And they also remember to appreciate all the help they’ve received over the past six months. Between Hayden’s Minnesota family and her Kansas-based in-laws, a constant stream of out-of-town family members have come to Colorado to help out with the kids and do what they can to alleviate some stress.
“It’s a blessing. We appreciate it,” she said during the phone interview at the end of January, as she prepared for a visit from her younger brother, who planned to come help after Hayden had surgery to replace her 10-year-old defibrillator, which stopped working recently.
Hayden and her family are no strangers to rallying around cancer. Her younger brother Adam died after a heart transplant needed because of cancer 34 years ago at the age of 13. He had rhabdomyosarcoma, a rare and highly malignant form of cancer that develops in the body’s soft tissues.
And roughly 10 years ago, Hayden’s mom Debbie successfully battled breast cancer.

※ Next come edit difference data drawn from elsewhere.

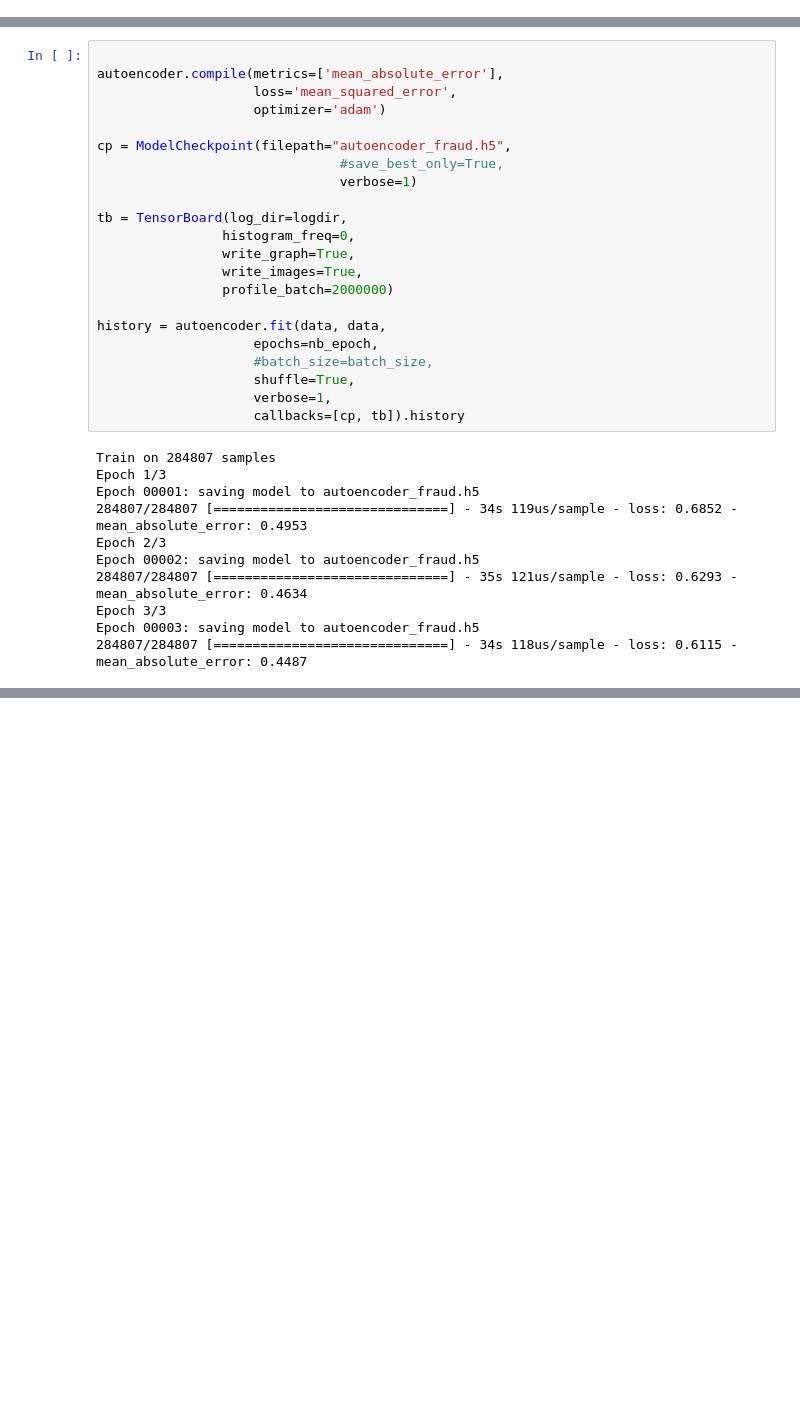
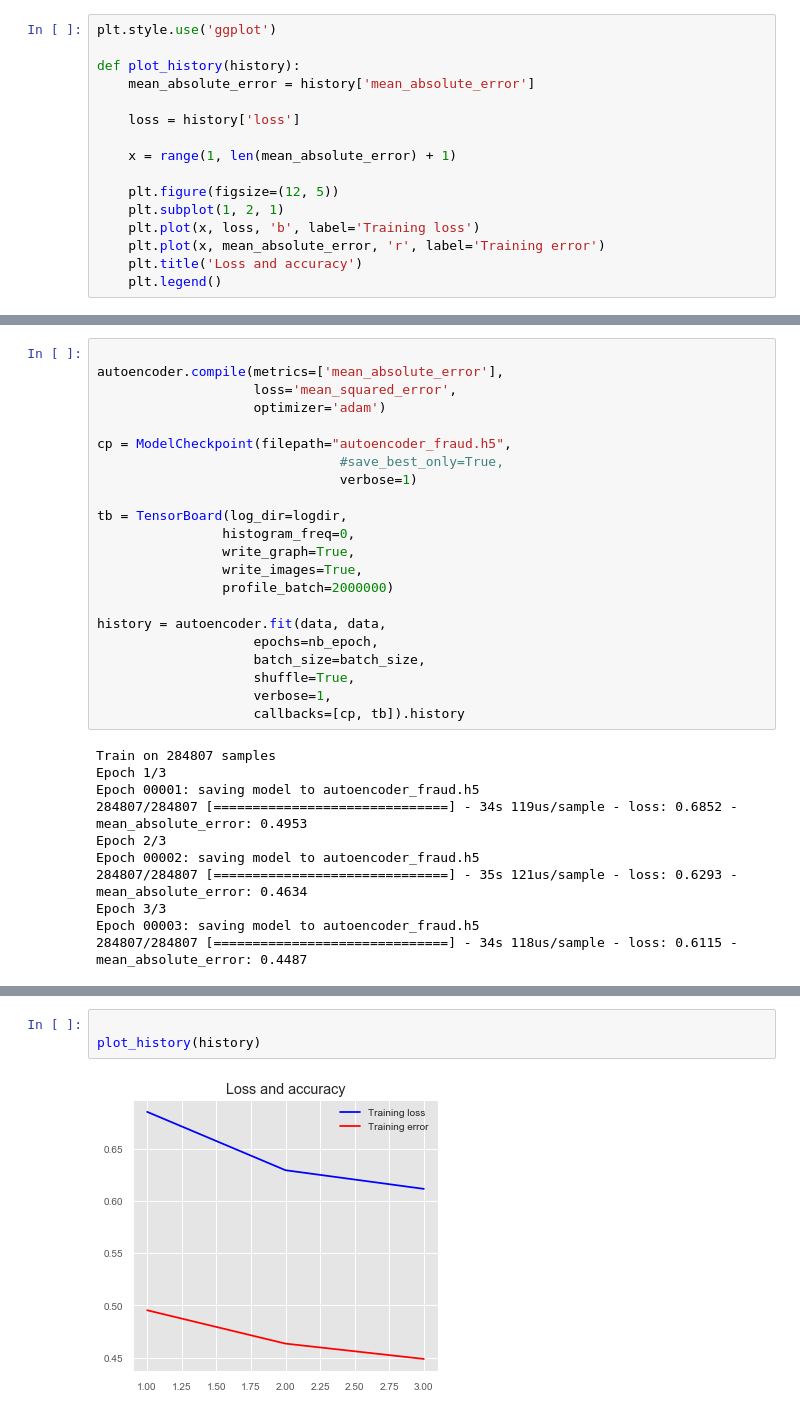
Before and after one commit to Lan131/2019-2020-ML, a Jupyter notebook: OGP/H2o Autoencoder Template.ipynb, the cells around one changed output, grey strips where cells are left out. Cells and saved outputs as stored; diff of their text form; blank space fills up the shorter version.

```diff
--- a/OGP/H2o Autoencoder Template.ipynb
+++ b/OGP/H2o Autoencoder Template.ipynb
@@ -32,4 +33,20 @@ import os
 SEED=42
+# %%
+plt.style.use('ggplot')
+
+def plot_history(history):
+    mean_absolute_error = history['mean_absolute_error']
+
+    loss = history['loss']
+
+    x = range(1, len(mean_absolute_error) + 1)
+
+    plt.figure(figsize=(12, 5))
+    plt.subplot(1, 2, 1)
+    plt.plot(x, loss, 'b', label='Training loss')
+    plt.plot(x, mean_absolute_error, 'r', label='Training error')
+    plt.title('Loss and accuracy')
+    plt.legend()
 # %%
 df=pd.read_csv("creditcard.csv")
 # %%
@@ -254,7 +271,7 @@ tb = TensorBoard(log_dir=logdir,
 
 history = autoencoder.fit(data, data,
                     epochs=nb_epoch,
-                    #batch_size=batch_size,
+                    batch_size=batch_size,
                     shuffle=True,
                     verbose=1,
                     callbacks=[cp, tb]).history
@@ -275,0 +298,5 @@ Epoch 00003: saving model to autoencoder_fraud.h5
+# %%
+
+plot_history(history)
+# %% [output]
+[figure, added]
```
Also changed, not shown: parts of 3 cells of this notebook.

But when cancer struck again last year, Jim Christensen couldn’t believe he had to watch another child go through it.
“When I found out Sara had cancer, I mean, I was screaming in the front yard,” he said during a phone interview Friday, Feb. 7. “You know, how can God put me through this? And I'm a very godly Christian guy. It just upset me so bad.”

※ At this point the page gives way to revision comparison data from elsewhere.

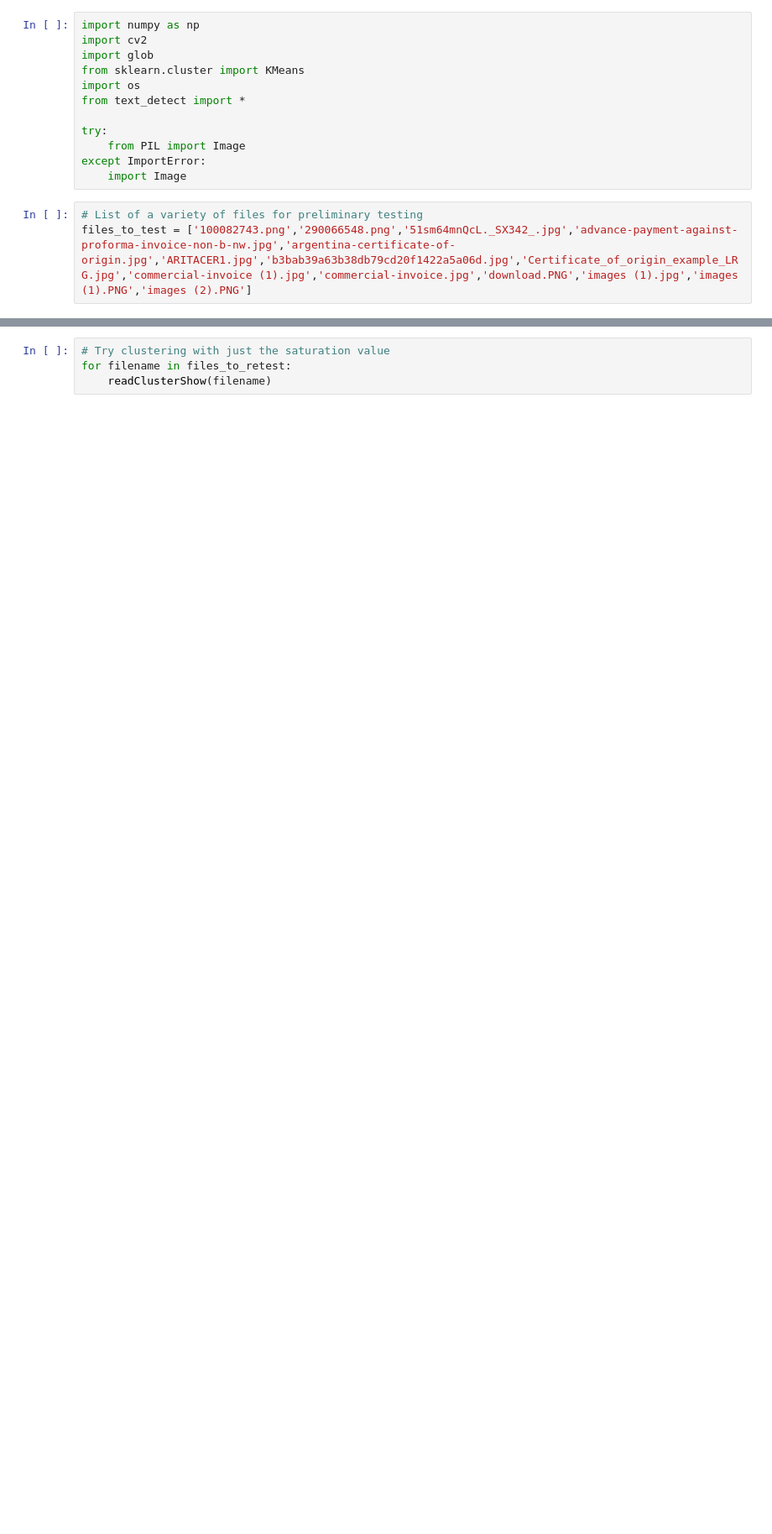
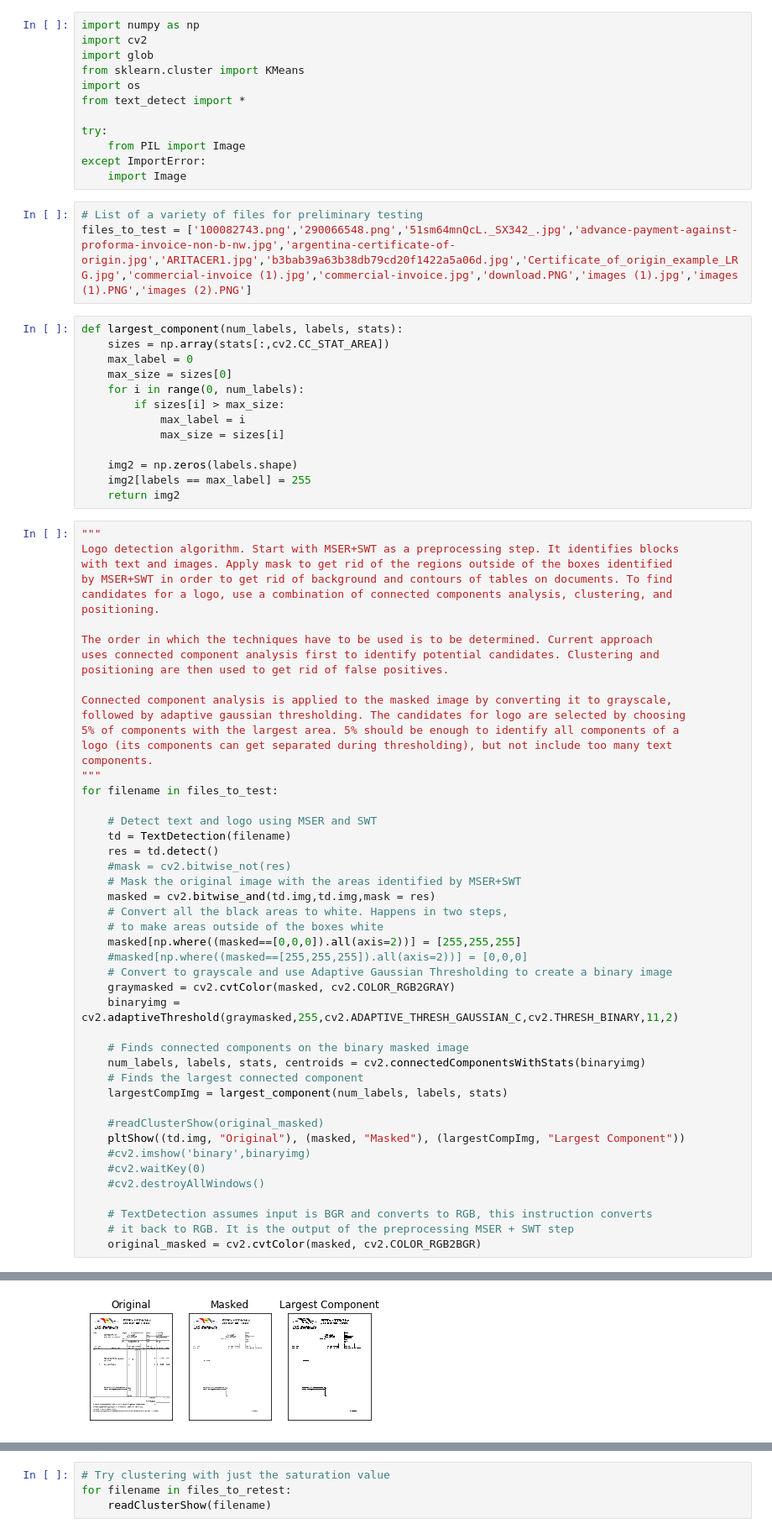
Before and after one commit to szymanowiczs/Logos, a Jupyter notebook: Logo_Detection.ipynb, the cells around one changed output, grey strips where cells are left out. Shown: that part at 84% size. Saved outputs shown, nothing was run; the diff lists cells and outputs as text; blank space fills up the shorter version.

Commit message:
Detect largest connected component

```diff
--- a/Logo_Detection.ipynb
+++ b/Logo_Detection.ipynb
@@ -13,3 +13,65 @@ except ImportError:
 # %%
 # List of a variety of files for preliminary testing
 files_to_test = ['100082743.png','290066548.png','51sm64mnQcL._SX342_.jpg','advance-payment-against-proforma-invoice-non-b-nw.jpg','argentina-certificate-of-origin.jpg','ARITACER1.jpg','b3bab39a63b38db79cd20f1422a5a06d.jpg','Certificate_of_origin_example_LRG.jpg','commercial-invoice (1).jpg','commercial-invoice.jpg','download.PNG','images (1).jpg','images (1).PNG','images (2).PNG']
+# %%
+def largest_component(num_labels, labels, stats):
+    sizes = np.array(stats[:,cv2.CC_STAT_AREA])
+    max_label = 0
+    max_size = sizes[0]
+    for i in range(0, num_labels):
+        if sizes[i] > max_size:
+            max_label = i
+            max_size = sizes[i]
+
+    img2 = np.zeros(labels.shape)
+    img2[labels == max_label] = 255
+    return img2
+# %%
+"""
+Logo detection algorithm. Start with MSER+SWT as a preprocessing step. It identifies blocks
+with text and images. Apply mask to get rid of the regions outside of the boxes identified
+by MSER+SWT in order to get rid of background and contours of tables on documents. To find
+candidates for a logo, use a combination of connected components analysis, clustering, and
+positioning.
+
+The order in which the techniques have to be used is to be determined. Current approach
+uses connected component analysis first to identify potential candidates. Clustering and
+positioning are then used to get rid of false positives.
+
+Connected component analysis is applied to the masked image by converting it to grayscale,
+followed by adaptive gaussian thresholding. The candidates for logo are selected by choosing
+5% of components with the largest area. 5% should be enough to identify all components of a
+logo (its components can get separated during thresholding), but not include too many text
+components.
+"""
+for filename in files_to_test:
+
+    # Detect text and logo using MSER and SWT
+    td = TextDetection(filename)
+    res = td.detect()
+    #mask = cv2.bitwise_not(res)
+    # Mask the original image with the areas identified by MSER+SWT
+    masked = cv2.bitwise_and(td.img,td.img,mask = res)
+    # Convert all the black areas to white. Happens in two steps,
+    # to make areas outside of the boxes white
+    masked[np.where((masked==[0,0,0]).all(axis=2))] = [255,255,255]
+    #masked[np.where((masked==[255,255,255]).all(axis=2))] = [0,0,0]
+    # Convert to grayscale and use Adaptive Gaussian Thresholding to create a binary image
+    graymasked = cv2.cvtColor(masked, cv2.COLOR_RGB2GRAY)
+    binaryimg = cv2.adaptiveThreshold(graymasked,255,cv2.ADAPTIVE_THRESH_GAUSSIAN_C,cv2.THRESH_BINARY,11,2)
+
+    # Finds connected components on the binary masked image
+    num_labels, labels, stats, centroids = cv2.connectedComponentsWithStats(binaryimg)
+    # Finds the largest connected component
+    largestCompImg = largest_component(num_labels, labels, stats)
+
+    #readClusterShow(original_masked)
+    pltShow((td.img, "Original"), (masked, "Masked"), (largestCompImg, "Largest Component"))
+    #cv2.imshow('binary',binaryimg)
+    #cv2.waitKey(0)
+    #cv2.destroyAllWindows()
+
+    # TextDetection assumes input is BGR and converts to RGB, this instruction converts
+    # it back to RGB. It is the output of the preprocessing MSER + SWT step
+    original_masked = cv2.cvtColor(masked, cv2.COLOR_RGB2BGR)
+# %% [output]
@@ -15,0 +80 @@ files_to_test = ['100082743.png','290066548.png','51sm64mnQcL._SX342_.jpg','adva
+[figure, added]
```
Also changed, not shown: parts of 2 cells of this notebook.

Known to many in the lakes area as Jimmy C from Tanner Motors, Christensen hopes the community he and his family have been a part of decades can help rally around his daughter like they did for his son so many years ago.
“People who have ever had a child with cancer or lost a child, it's a horrible disease,” he said. “And, you know, I guess we would say our prayers are with you, too.”
The future is still an unknown, but as long as the chemo keeps Hayden’s tumors as bay, she’ll continue on with it, in addition to a study research drug she’s taking. So far, the tumors have shrunk about 30%. Surgery to remove the tumors has proven risky with this sort of cancer, she has been told.
Right now, hope is crucial.
“I can’t imagine not having hope that it’s going to be OK,” Hayden said, adding that’s the message she has for anyone else who might be fighting a similar battle.
“Have hope that you’re going to be OK, and surround yourself with people that care,” she said. “Because people want to help. They do. They just don’t know how sometimes.”